Eskender McCoy ’14
Ecology and Evolutionary Biology
Tropical Forests as Carbon Sinks, Princeton University and Panama
As an intern in a Princeton Environmental Institute research laboratory, I worked to identify the effect that future carbon dioxide levels will have on the health and growth of both nitrogen fixing and non-nitrogen fixing tropical trees. Half of the summer I was working in a lab on the Princeton University campus. While there I spent my time preparing and analyzing plant and dirt samples (collected during last summer’s growing season) to identify how many nutrients were absorbed and where they were allocated within the plant. I spent the second half of my summer at a field site in Panama, collecting and processing plants that had been planted earlier in the year. Over the course of this internship I was given insight as to the way researchers design experiments in order to assess the future impact of climate change. I also gained hands-on knowledge of how to set up and maintain an experimental field site. This internship has not only given me experience and knowledge that will be invaluable to future work that I will undertake within my major, it has also reinforced my interest in ecological conservation and climate change.
Climate and Energy

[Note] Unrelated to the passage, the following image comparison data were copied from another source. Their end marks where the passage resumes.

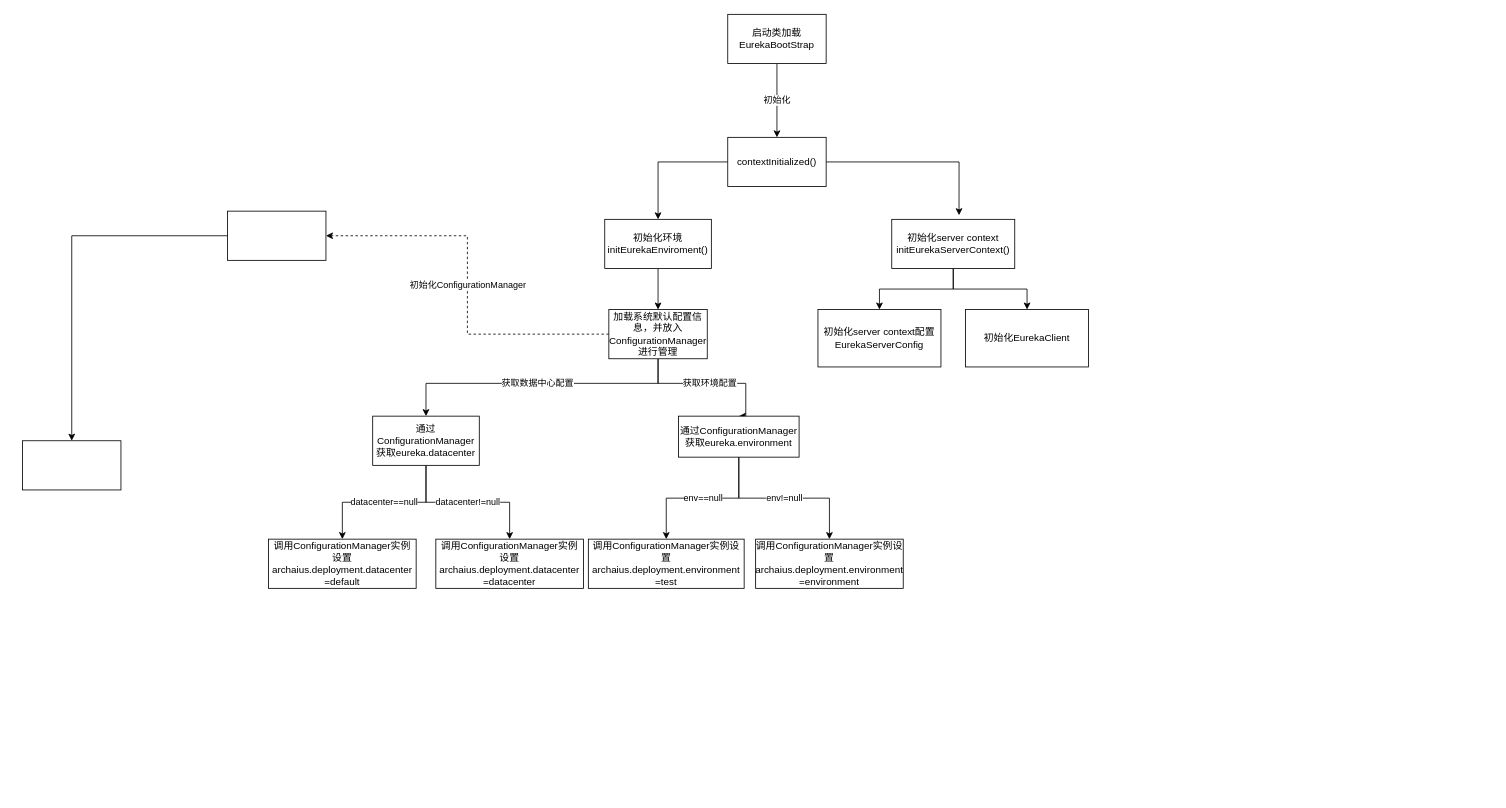
Above: 架构笔记/eureka-server初始化.drawio in childin/childin (draw.io), before the change. Source tidied: cells renumbered, new cells numbered last; positions are measured from the earlier drawing's top-left corner, leaving out a move shared by most shapes. Both pictures are drawn from the tidied source at 82%, with x=0, y=0 at pixel (22, 14).
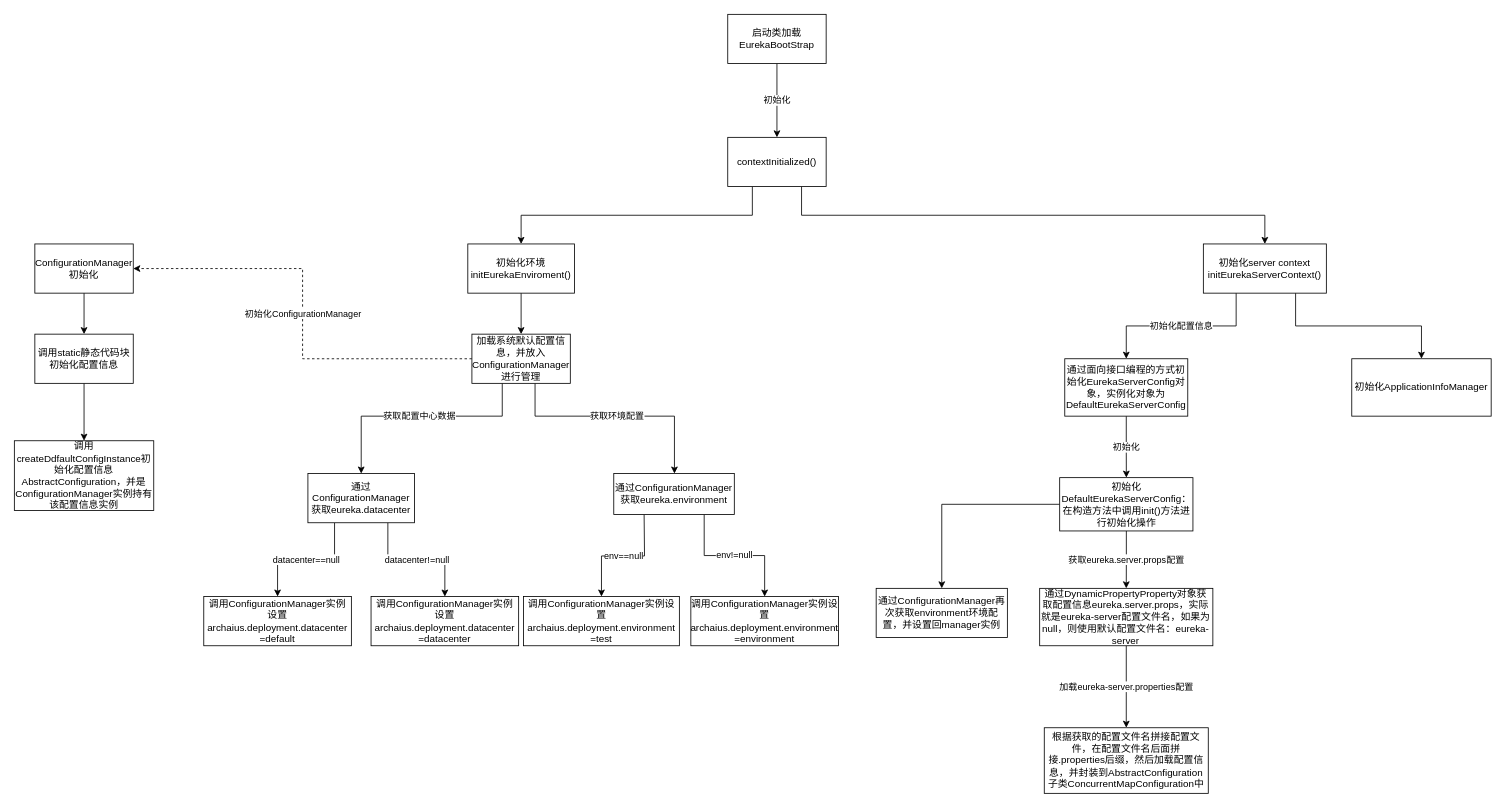
After the change.

Commit message (it also covers changes not shown here):
更新eureka-server初始化.drawio

The change refers to these unchanged cells:
```xml
<mxCell id="6" value="contextInitialized()" style="rounded=0;whiteSpace=wrap;html=1;" parent="1" vertex="1">
  <mxGeometry x="860" y="150" width="120" height="60" as="geometry" />
</mxCell>
```

Diff of the diagram source:
```diff
@@
-    <mxCell id="4" style="edgeStyle=orthogonalEdgeStyle;rounded=0;jettySize=auto;html=1;entryX=0.5;entryY=0;entryDx=0;entryDy=0;" parent="1" edge="1" source="6" target="8">
+    <mxCell id="4" style="edgeStyle=orthogonalEdgeStyle;rounded=0;jettySize=auto;html=1;exitX=0.25;exitY=1;exitDx=0;exitDy=0;" parent="1" edge="1" source="6" target="8">
       <mxGeometry relative="1" as="geometry" />
     </mxCell>
-    <mxCell id="5" style="edgeStyle=orthogonalEdgeStyle;rounded=0;jettySize=auto;html=1;entryX=0.547;entryY=-0.083;entryDx=0;entryDy=0;entryPerimeter=0;" parent="1" edge="1" source="6" target="11">
+    <mxCell id="5" style="edgeStyle=orthogonalEdgeStyle;rounded=0;jettySize=auto;html=1;exitX=0.75;exitY=1;exitDx=0;exitDy=0;entryX=0.5;entryY=0;entryDx=0;entryDy=0;" parent="1" edge="1" source="6" target="11">
       <mxGeometry relative="1" as="geometry" />
     </mxCell>
@@
     <mxCell id="8" value="初始化环境&lt;br&gt;initEurekaEnviroment()" style="rounded=0;whiteSpace=wrap;html=1;" parent="1" vertex="1">
-      <mxGeometry x="710" y="250" width="130" height="60" as="geometry" />
+      <mxGeometry x="543" y="280" width="130" height="60" as="geometry" />
     </mxCell>
-    <mxCell id="9" style="edgeStyle=orthogonalEdgeStyle;rounded=0;jettySize=auto;html=1;entryX=0.5;entryY=0;entryDx=0;entryDy=0;" parent="1" edge="1" source="11" target="17">
-      <mxGeometry relative="1" as="geometry" />
+    <mxCell id="9" value="初始化配置信息" style="edgeStyle=orthogonalEdgeStyle;rounded=0;jettySize=auto;html=1;entryX=0.5;entryY=0;entryDx=0;entryDy=0;" parent="1" edge="1" source="11" target="17">
+      <mxGeometry relative="1" as="geometry">
+        <Array as="points">
+          <mxPoint x="1480" y="380" />
+          <mxPoint x="1346" y="380" />
+        </Array>
+      </mxGeometry>
     </mxCell>
-    <mxCell id="10" style="edgeStyle=orthogonalEdgeStyle;rounded=0;jettySize=auto;html=1;entryX=0.5;entryY=0;entryDx=0;entryDy=0;" parent="1" edge="1" source="11" target="18">
-      <mxGeometry relative="1" as="geometry" />
-    </mxCell>
+    <mxCell id="31" style="edgeStyle=orthogonalEdgeStyle;rounded=0;jettySize=auto;html=1;exitX=0.75;exitY=1;exitDx=0;exitDy=0;entryX=0.5;entryY=0;entryDx=0;entryDy=0;" parent="1" edge="1" source="11" target="42">
+      <mxGeometry relative="1" as="geometry" />
+    </mxCell>
     <mxCell id="11" value="初始化server context&lt;br&gt;initEurekaServerContext()" style="rounded=0;whiteSpace=wrap;html=1;" parent="1" vertex="1">
-      <mxGeometry x="1060" y="250" width="150" height="60" as="geometry" />
+      <mxGeometry x="1440" y="280" width="150" height="60" as="geometry" />
     </mxCell>
@@
-    <mxCell id="13" value="datacenter==null" style="edgeStyle=orthogonalEdgeStyle;rounded=0;jettySize=auto;html=1;entryX=0.5;entryY=0;entryDx=0;entryDy=0;" parent="1" edge="1" source="15" target="22">
+    <mxCell id="13" value="datacenter==null" style="edgeStyle=orthogonalEdgeStyle;rounded=0;jettySize=auto;html=1;entryX=0.5;entryY=0;entryDx=0;entryDy=0;exitX=0.25;exitY=1;exitDx=0;exitDy=0;" parent="1" edge="1" source="15" target="22">
       <mxGeometry relative="1" as="geometry" />
     </mxCell>
-    <mxCell id="14" value="datacenter!=null" style="edgeStyle=orthogonalEdgeStyle;rounded=0;jettySize=auto;html=1;" parent="1" edge="1" source="15" target="16">
+    <mxCell id="14" value="datacenter!=null" style="edgeStyle=orthogonalEdgeStyle;rounded=0;jettySize=auto;html=1;exitX=0.75;exitY=1;exitDx=0;exitDy=0;" parent="1" edge="1" source="15" target="16">
       <mxGeometry relative="1" as="geometry" />
     </mxCell>
     <mxCell id="15" value="通过ConfigurationManager获取eureka.datacenter" style="rounded=0;whiteSpace=wrap;html=1;" parent="1" vertex="1">
-      <mxGeometry x="427" y="490" width="130" height="60" as="geometry" />
+      <mxGeometry x="348" y="560" width="130" height="60" as="geometry" />
     </mxCell>
     <mxCell id="16" value="调用ConfigurationManager实例设置archaius.deployment.datacenter&lt;br&gt;=datacenter" style="rounded=0;whiteSpace=wrap;html=1;" parent="1" vertex="1">
-      <mxGeometry x="504" y="640" width="180" height="60" as="geometry" />
+      <mxGeometry x="425" y="710" width="180" height="60" as="geometry" />
     </mxCell>
+    <mxCell id="32" value="初始化" style="edgeStyle=orthogonalEdgeStyle;rounded=0;jettySize=auto;html=1;" parent="1" edge="1" source="17" target="37">
+      <mxGeometry relative="1" as="geometry" />
+    </mxCell>
-    <mxCell id="17" value="初始化server context配置&lt;br&gt;EurekaServerConfig" style="rounded=0;whiteSpace=wrap;html=1;" parent="1" vertex="1">
-      <mxGeometry x="970" y="360" width="150" height="70" as="geometry" />
+    <mxCell id="17" value="通过面向接口编程的方式初始化EurekaServerConfig对象，实例化对象为DefaultEurekaServerConfig" style="rounded=0;whiteSpace=wrap;html=1;" parent="1" vertex="1">
+      <mxGeometry x="1271" y="420" width="150" height="70" as="geometry" />
     </mxCell>
-    <mxCell id="18" value="初始化EurekaClient" style="rounded=0;whiteSpace=wrap;html=1;" parent="1" vertex="1">
-      <mxGeometry x="1150" y="360" width="150" height="70" as="geometry" />
-    </mxCell>
@@
-    <mxCell id="20" style="rounded=0;whiteSpace=wrap;html=1;" parent="1" vertex="1">
-      <mxGeometry x="250" y="240" width="120" height="60" as="geometry" />
+    <mxCell id="20" value="ConfigurationManager初始化" style="rounded=0;whiteSpace=wrap;html=1;" parent="1" vertex="1">
+      <mxGeometry x="15" y="280" width="120" height="60" as="geometry" />
     </mxCell>
+    <mxCell id="33" style="edgeStyle=orthogonalEdgeStyle;rounded=0;jettySize=auto;html=1;entryX=0.5;entryY=0;entryDx=0;entryDy=0;" parent="1" edge="1" source="21" target="34">
+      <mxGeometry relative="1" as="geometry" />
+    </mxCell>
-    <mxCell id="21" style="rounded=0;whiteSpace=wrap;html=1;" parent="1" vertex="1">
-      <mxGeometry y="520" width="120" height="60" as="geometry" />
+    <mxCell id="21" value="调用static静态代码块初始化配置信息" style="rounded=0;whiteSpace=wrap;html=1;" parent="1" vertex="1">
+      <mxGeometry x="15" y="390" width="120" height="60" as="geometry" />
     </mxCell>
     <mxCell id="22" value="&lt;span&gt;调用ConfigurationManager实例设置archaius.deployment.datacenter&lt;/span&gt;&lt;br&gt;&lt;span&gt;=default&lt;/span&gt;" style="rounded=0;whiteSpace=wrap;html=1;" parent="1" vertex="1">
-      <mxGeometry x="300" y="640" width="180" height="60" as="geometry" />
+      <mxGeometry x="221" y="710" width="180" height="60" as="geometry" />
     </mxCell>
-    <mxCell id="23" value="获取数据中心配置" style="edgeStyle=orthogonalEdgeStyle;rounded=0;jettySize=auto;html=1;entryX=0.5;entryY=0;entryDx=0;entryDy=0;" parent="1" edge="1" source="25" target="15">
+    <mxCell id="23" value="获取配置中心数据" style="edgeStyle=orthogonalEdgeStyle;rounded=0;jettySize=auto;html=1;entryX=0.5;entryY=0;entryDx=0;entryDy=0;" parent="1" edge="1" source="25" target="15">
       <mxGeometry relative="1" as="geometry">
         <Array as="points">
-          <mxPoint x="775" y="450" />
-          <mxPoint x="492" y="450" />
+          <mxPoint x="585" y="490" />
+          <mxPoint x="413" y="490" />
         </Array>
       </mxGeometry>
     </mxCell>
-    <mxCell id="24" value="获取环境配置" style="edgeStyle=orthogonalEdgeStyle;rounded=0;jettySize=auto;html=1;entryX=0.5;entryY=0;entryDx=0;entryDy=0;" parent="1" edge="1" source="25" target="28">
+    <mxCell id="24" value="获取环境配置" style="edgeStyle=orthogonalEdgeStyle;rounded=0;jettySize=auto;html=1;" parent="1" edge="1" source="25" target="28">
       <mxGeometry relative="1" as="geometry">
         <Array as="points">
-          <mxPoint x="775" y="450" />
-          <mxPoint x="882" y="450" />
+          <mxPoint x="625" y="490" />
+          <mxPoint x="795" y="490" />
         </Array>
       </mxGeometry>
     </mxCell>
     <mxCell id="25" value="加载系统默认配置信息，并放入ConfigurationManager进行管理" style="rounded=0;whiteSpace=wrap;html=1;" parent="1" vertex="1">
-      <mxGeometry x="715" y="360" width="120" height="60" as="geometry" />
+      <mxGeometry x="548" y="390" width="120" height="60" as="geometry" />
     </mxCell>
-    <mxCell id="26" value="env==null" style="edgeStyle=orthogonalEdgeStyle;rounded=0;jettySize=auto;html=1;entryX=0.5;entryY=0;entryDx=0;entryDy=0;" parent="1" edge="1" source="28" target="30">
-      <mxGeometry relative="1" as="geometry" />
+    <mxCell id="26" value="env==null" style="edgeStyle=orthogonalEdgeStyle;rounded=0;jettySize=auto;html=1;entryX=0.5;entryY=0;entryDx=0;entryDy=0;" parent="1" edge="1" target="30">
+      <mxGeometry relative="1" as="geometry">
+        <mxPoint x="758" y="610" as="sourcePoint" />
+      </mxGeometry>
     </mxCell>
-    <mxCell id="27" value="env!=null" style="edgeStyle=orthogonalEdgeStyle;rounded=0;jettySize=auto;html=1;" parent="1" edge="1" source="28" target="29">
+    <mxCell id="27" value="env!=null" style="edgeStyle=orthogonalEdgeStyle;rounded=0;jettySize=auto;html=1;exitX=0.75;exitY=1;exitDx=0;exitDy=0;" parent="1" edge="1" source="28" target="29">
       <mxGeometry relative="1" as="geometry" />
     </mxCell>
     <mxCell id="28" value="通过ConfigurationManager获取eureka.environment" style="rounded=0;whiteSpace=wrap;html=1;" parent="1" vertex="1">
-      <mxGeometry x="800" y="490" width="147" height="50" as="geometry" />
+      <mxGeometry x="721" y="560" width="147" height="50" as="geometry" />
     </mxCell>
     <mxCell id="29" value="调用ConfigurationManager实例设置archaius.deployment.environment&lt;br&gt;=environment" style="rounded=0;whiteSpace=wrap;html=1;" parent="1" vertex="1">
-      <mxGeometry x="894" y="640" width="180" height="60" as="geometry" />
+      <mxGeometry x="815" y="710" width="180" height="60" as="geometry" />
     </mxCell>
     <mxCell id="30" value="&lt;span&gt;调用ConfigurationManager实例设置&lt;/span&gt;archaius.deployment.environment&lt;br&gt;&lt;span&gt;=test&lt;/span&gt;" style="rounded=0;whiteSpace=wrap;html=1;" parent="1" vertex="1">
-      <mxGeometry x="690" y="640" width="190" height="60" as="geometry" />
+      <mxGeometry x="611" y="710" width="190" height="60" as="geometry" />
     </mxCell>
+    <mxCell id="34" value="调用createDdfaultConfigInstance初始化配置信息AbstractConfiguration，并是ConfigurationManager实例持有该配置信息实例" style="rounded=0;whiteSpace=wrap;html=1;" parent="1" vertex="1">
+      <mxGeometry x="-10" y="520" width="170" height="85" as="geometry" />
+    </mxCell>
+    <mxCell id="35" style="edgeStyle=orthogonalEdgeStyle;rounded=0;jettySize=auto;html=1;" parent="1" edge="1" source="37" target="38">
+      <mxGeometry relative="1" as="geometry" />
+    </mxCell>
+    <mxCell id="36" value="获取eureka.server.props配置" style="edgeStyle=orthogonalEdgeStyle;rounded=0;jettySize=auto;html=1;entryX=0.5;entryY=0;entryDx=0;entryDy=0;" parent="1" edge="1" source="37" target="40">
+      <mxGeometry relative="1" as="geometry" />
+    </mxCell>
+    <mxCell id="37" value="初始化DefaultEurekaServerConfig：在构造方法中调用init()方法进行初始化操作" style="rounded=0;whiteSpace=wrap;html=1;" parent="1" vertex="1">
+      <mxGeometry x="1264.8" y="565" width="162.5" height="65" as="geometry" />
+    </mxCell>
+    <mxCell id="38" value="通过ConfigurationManager再次获取environment环境配置，并设置回manager实例" style="rounded=0;whiteSpace=wrap;html=1;" parent="1" vertex="1">
+      <mxGeometry x="1041" y="700" width="160" height="60" as="geometry" />
+    </mxCell>
+    <mxCell id="39" value="加载eureka-server.properties配置" style="edgeStyle=orthogonalEdgeStyle;rounded=0;jettySize=auto;html=1;entryX=0.5;entryY=0;entryDx=0;entryDy=0;" parent="1" edge="1" source="40" target="41">
+      <mxGeometry relative="1" as="geometry" />
+    </mxCell>
+    <mxCell id="40" value="通过DynamicPropertyProperty对象获取配置信息eureka.server.props，实际就是eureka-server配置文件名，如果为null，则使用默认配置文件名：eureka-server" style="rounded=0;whiteSpace=wrap;html=1;" parent="1" vertex="1">
+      <mxGeometry x="1240.4" y="700" width="211.2" height="70" as="geometry" />
+    </mxCell>
+    <mxCell id="41" value="根据获取的配置文件名拼接配置文件，在配置文件名后面拼接.properties后缀，然后加载配置信息，并封装到AbstractConfiguration子类ConcurrentMapConfiguration中" style="rounded=0;whiteSpace=wrap;html=1;" parent="1" vertex="1">
+      <mxGeometry x="1246" y="870" width="200" height="80" as="geometry" />
+    </mxCell>
+    <mxCell id="42" value="初始化ApplicationInfoManager" style="rounded=0;whiteSpace=wrap;html=1;" parent="1" vertex="1">
+      <mxGeometry x="1621" y="420" width="170" height="70" as="geometry" />
+    </mxCell>
```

Princeton University, STRI, Princeton, NJ. Gamboa and Barro Colorado, Panama
David Medvigy, Assistant Professor, Geosciences